Dianna Woolley said...

The comments in your post re THE REFLECTING POND are so familiar to me. I played the mindreading game most of my young adult life, with my husband, with my parents, friends and even, heaven forbid, with my sibs. I don't know where we all got the notion that we could read minds because none of us ever COULD!!! Memories of not very kind backlash from my parents about what they had hoped I would do or what one of my sibs should have/would have/should have known to do are very memorable events to this day. I don't "blame" them for their behavior because I believe they were raised on that kind of mind-reading ethic and then they instilled it in us. It was all they knew.

I started working on breaking the mind-reading ethic almost 30 years ago and have done a fairly good job of it. Realizing how totally ridiculous we have acted with each other, ocasionally my spouse and I will break up a disagreement with the old phrase "oops, I see that you failed mind-reading too!"

Walking into a situation when one believes they are telling the truth in love might be tested on a mirror or wall prior to presenting one's thoughts that, oh by the way, carry years of pent up anger, regret, and resentment to an unsuspecting scapegoat - a friend, a parent, a sib, a spouse.

Lord, help us to measure our own inner selves, our motives, our real expectations before we unleash what is hard to take back just because our lives have become unmanageable in living with all of our disappointments and/or bad mindreading habits.

Oh, I think maybe I should have saved this for my own post - Lucy, thanks for listening....


Country Parson said...

I am so sorry that none of you got an A in your mind reading class. Perhaps you just didn't go to the right school. I, myself, have become quite good at it and seldom need to ask anyone what they are thinking or needing. However, I am often amazed at how little they seem to know about their own thoughts and needs. I think their lives would be so much better if they would just listen a bit more to what I already know about them. Whatever would they do without me?
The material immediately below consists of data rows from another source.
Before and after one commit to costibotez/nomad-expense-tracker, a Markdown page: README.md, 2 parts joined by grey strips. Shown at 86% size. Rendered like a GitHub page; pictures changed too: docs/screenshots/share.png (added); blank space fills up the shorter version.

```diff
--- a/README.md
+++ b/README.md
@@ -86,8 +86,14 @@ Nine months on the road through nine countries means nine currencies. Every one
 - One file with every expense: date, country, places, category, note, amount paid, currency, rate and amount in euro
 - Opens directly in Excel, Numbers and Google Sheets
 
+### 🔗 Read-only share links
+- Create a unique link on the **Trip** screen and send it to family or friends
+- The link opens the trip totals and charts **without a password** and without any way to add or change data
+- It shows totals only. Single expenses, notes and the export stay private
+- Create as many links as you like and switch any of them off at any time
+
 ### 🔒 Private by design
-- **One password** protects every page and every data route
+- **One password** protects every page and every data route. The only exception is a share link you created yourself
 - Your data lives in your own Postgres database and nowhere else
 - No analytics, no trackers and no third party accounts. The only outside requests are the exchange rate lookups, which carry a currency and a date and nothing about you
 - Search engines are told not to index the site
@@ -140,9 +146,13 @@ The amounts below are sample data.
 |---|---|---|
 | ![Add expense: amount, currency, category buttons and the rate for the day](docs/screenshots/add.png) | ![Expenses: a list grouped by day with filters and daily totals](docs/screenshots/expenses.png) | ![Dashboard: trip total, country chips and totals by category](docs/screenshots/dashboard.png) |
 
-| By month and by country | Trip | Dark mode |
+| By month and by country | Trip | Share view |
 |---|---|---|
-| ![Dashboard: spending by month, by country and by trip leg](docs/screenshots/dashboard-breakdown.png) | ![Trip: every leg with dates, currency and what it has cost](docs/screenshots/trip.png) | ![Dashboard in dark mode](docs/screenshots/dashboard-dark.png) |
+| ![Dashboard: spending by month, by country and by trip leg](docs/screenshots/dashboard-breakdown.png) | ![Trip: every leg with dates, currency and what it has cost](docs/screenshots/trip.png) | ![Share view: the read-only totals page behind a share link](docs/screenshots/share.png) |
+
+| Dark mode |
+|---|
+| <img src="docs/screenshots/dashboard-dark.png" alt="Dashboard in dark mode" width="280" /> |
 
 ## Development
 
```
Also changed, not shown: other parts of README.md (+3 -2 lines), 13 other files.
Dianna Woolley said...

CP - we're happy to put up with your overwhelmingly brilliant mind-reading. The alternate choice we wever given this week did NOT to appeal to us at all..... oh, I'm sorry, Lucy was supposed to answer here but I KNEW exactly what she would say:)


Karen said...
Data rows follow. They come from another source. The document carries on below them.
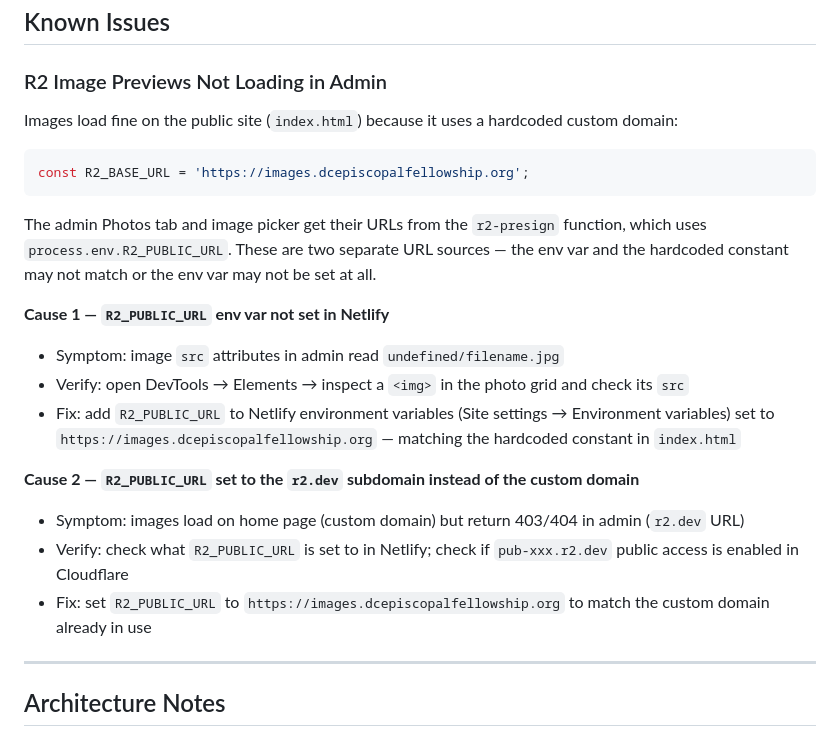
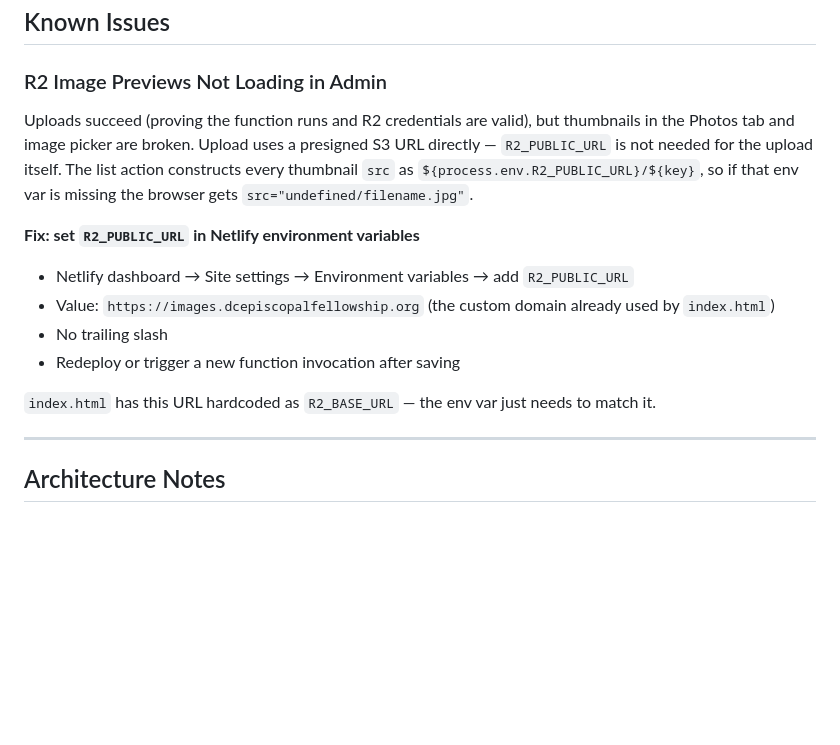
Before and after one commit to sutter17/EDOW, a Markdown page: CLAUDE.md, the part around the change. GitHub-like rendering; blank space fills up the shorter version.

Commit message:
docs: simplify R2 preview issue — upload works so it's just R2_PUBLIC_URL missing
https://claude.ai/code/session_0186KjvkWYDk93CHRFn3BRxh

````diff
--- a/CLAUDE.md
+++ b/CLAUDE.md
@@ -52,21 +52,15 @@ DC Episcopal Fellowship website. Static HTML/CSS/JS hosted on Netlify (functions
 
 ### R2 Image Previews Not Loading in Admin
 
-Images load fine on the public site (`index.html`) because it uses a hardcoded custom domain:
-```js
-const R2_BASE_URL = 'https://images.dcepiscopalfellowship.org';
-```
-The admin Photos tab and image picker get their URLs from the `r2-presign` function, which uses `process.env.R2_PUBLIC_URL`. These are two separate URL sources — the env var and the hardcoded constant may not match or the env var may not be set at all.
+Uploads succeed (proving the function runs and R2 credentials are valid), but thumbnails in the Photos tab and image picker are broken. Upload uses a presigned S3 URL directly — `R2_PUBLIC_URL` is not needed for the upload itself. The list action constructs every thumbnail `src` as `${process.env.R2_PUBLIC_URL}/${key}`, so if that env var is missing the browser gets `src="undefined/filename.jpg"`.
 
-**Cause 1 — `R2_PUBLIC_URL` env var not set in Netlify**
-- Symptom: image `src` attributes in admin read `undefined/filename.jpg`
-- Verify: open DevTools → Elements → inspect a `<img>` in the photo grid and check its `src`
-- Fix: add `R2_PUBLIC_URL` to Netlify environment variables (Site settings → Environment variables) set to `https://images.dcepiscopalfellowship.org` — matching the hardcoded constant in `index.html`
+**Fix: set `R2_PUBLIC_URL` in Netlify environment variables**
+- Netlify dashboard → Site settings → Environment variables → add `R2_PUBLIC_URL`
+- Value: `https://images.dcepiscopalfellowship.org` (the custom domain already used by `index.html`)
+- No trailing slash
+- Redeploy or trigger a new function invocation after saving
 
-**Cause 2 — `R2_PUBLIC_URL` set to the `r2.dev` subdomain instead of the custom domain**
-- Symptom: images load on home page (custom domain) but return 403/404 in admin (`r2.dev` URL)
-- Verify: check what `R2_PUBLIC_URL` is set to in Netlify; check if `pub-xxx.r2.dev` public access is enabled in Cloudflare
-- Fix: set `R2_PUBLIC_URL` to `https://images.dcepiscopalfellowship.org` to match the custom domain already in use
+`index.html` has this URL hardcoded as `R2_BASE_URL` — the env var just needs to match it.
 
 ---
 
````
In my own life (and really, from what other place can write), I'm most guilty of this with the people closest to me--and that's where it can be so especially damaging. After years of togetherness, it's easy to take for granted that we know, or they know, when in reality, we're all changing every day...this makes me realize that I should be checking in every day--questioning, listening, learning...

Kayce aka lucy said...

thank you all for stopping by. i hope you will read my next post "more to consider" which was prompted by all of your wonderful responses.

so glad to have SS & CP here demonstrating their great mind reading skills!!!!